In the 1930s, the University of Nebraska and the Smithsonian Institution conducted an archeological project to identify and save prehistoric artifacts before they were destroyed during agricultural development. The team excavated a prehistoric Ponca village, which included large circular homes up to sixty feet in diameter, located almost two miles (3 km) along the south bank of the Niobrara River. 
After World War II, the US government began a policy of terminating its relationship with tribes. In 1966, the US federal government terminated the tribe (then called the Northern Ponca). It distributed its land by allotment to members, and sold off what it called surplus. Many individuals sold off their separate allotments over the decades, sometimes being tricked by speculators.
In the 1970s, the tribe started efforts to reorganize politically. Members wanted to revive the cultural identity of its people and improve their welfare. First, they sought state recognition and then allied with their Congressional representatives to seek legislation for federal recognition. On October 31, 1990, the Ponca Restoration Bill was signed into law, and they were recognized as the Ponca Tribe of Nebraska. They are now trying to rebuild a land base on their ancestral lands. They are the only federally recognized tribe in Nebraska without a reservation.

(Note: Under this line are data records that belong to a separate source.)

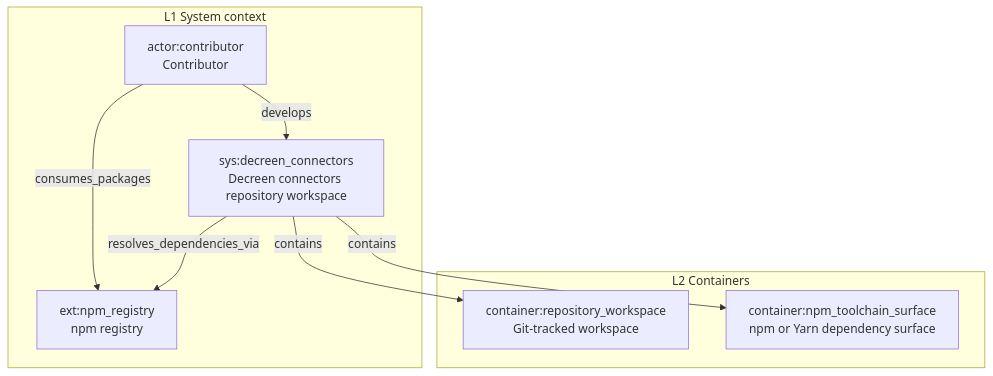
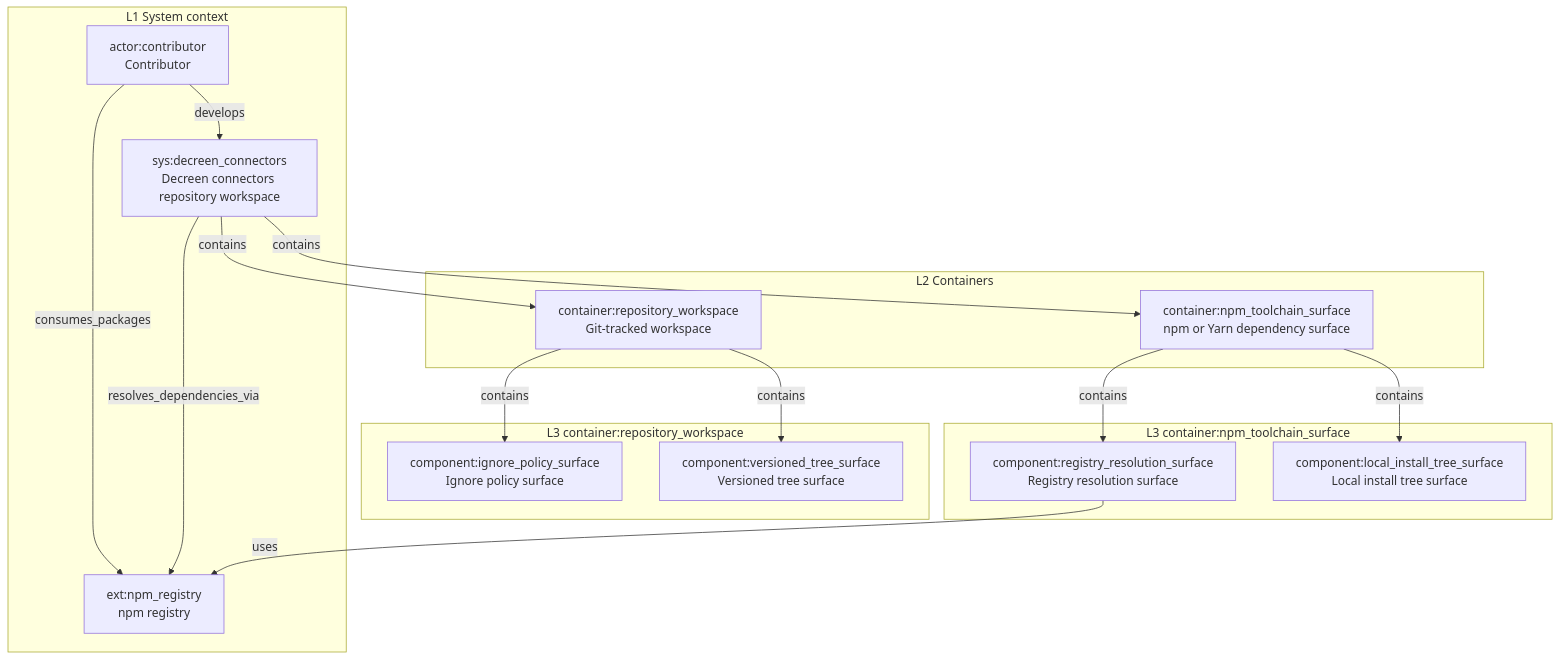
Before and after one commit to Decreen/decreen-connectors: the diagram in docs/c4-live.mermaid.md, drawn with Mermaid. The commit also changed 3 other files, not shown here.

````diff
--- a/docs/c4-live.mermaid.md
+++ b/docs/c4-live.mermaid.md
@@ -3,17 +3,30 @@
 ```mermaid
 flowchart TB
   subgraph L1["L1 System context"]
     actor_contributor["actor:contributor<br/>Contributor"]
     ext_npm["ext:npm_registry<br/>npm registry"]
     sys_dc["sys:decreen_connectors<br/>Decreen connectors repository workspace"]
   end
   subgraph L2["L2 Containers"]
     c_repo["container:repository_workspace<br/>Git-tracked workspace"]
     c_npm["container:npm_toolchain_surface<br/>npm or Yarn dependency surface"]
   end
+  subgraph L3_repo["L3 container:repository_workspace"]
+    comp_ign["component:ignore_policy_surface<br/>Ignore policy surface"]
+    comp_tree["component:versioned_tree_surface<br/>Versioned tree surface"]
+  end
+  subgraph L3_npm["L3 container:npm_toolchain_surface"]
+    comp_reg["component:registry_resolution_surface<br/>Registry resolution surface"]
+    comp_local["component:local_install_tree_surface<br/>Local install tree surface"]
+  end
   actor_contributor -->|"consumes_packages"| ext_npm
   actor_contributor -->|"develops"| sys_dc
   sys_dc -->|"resolves_dependencies_via"| ext_npm
   sys_dc -->|"contains"| c_repo
   sys_dc -->|"contains"| c_npm
+  c_repo -->|"contains"| comp_ign
+  c_repo -->|"contains"| comp_tree
+  c_npm -->|"contains"| comp_reg
+  c_npm -->|"contains"| comp_local
+  comp_reg -->|"uses"| ext_npm
 ```
````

After the 1877 forced relocation onto the Quapaw Reservation in Indian Territory, the tribe moved west to their own lands along the Arkansas and Salt Fork Rivers. The full-bloods formed a tipi village, while the mixed-bloods settled about Chikaskia River. During opposition by Ponca leadership, the US government began dismantling tribal government under the Curtis Act. In an attempt to encourage assimilation (and to allow Oklahoma to become a state), they allotted reservation lands to individual members under the Dawes Act in 1891 and 1892. Any land remaining after allotment was made available for sale to non-natives.
After Oklahoma achieved statehood, some remaining Ponca land was leased or sold to the 101 Ranch, where many Ponca people found employment. The 1911 discovery of oil on Ponca lands provided revenues but had mixed results. There were environmental disasters as oil refineries dumped waste directly into the Arkansas River.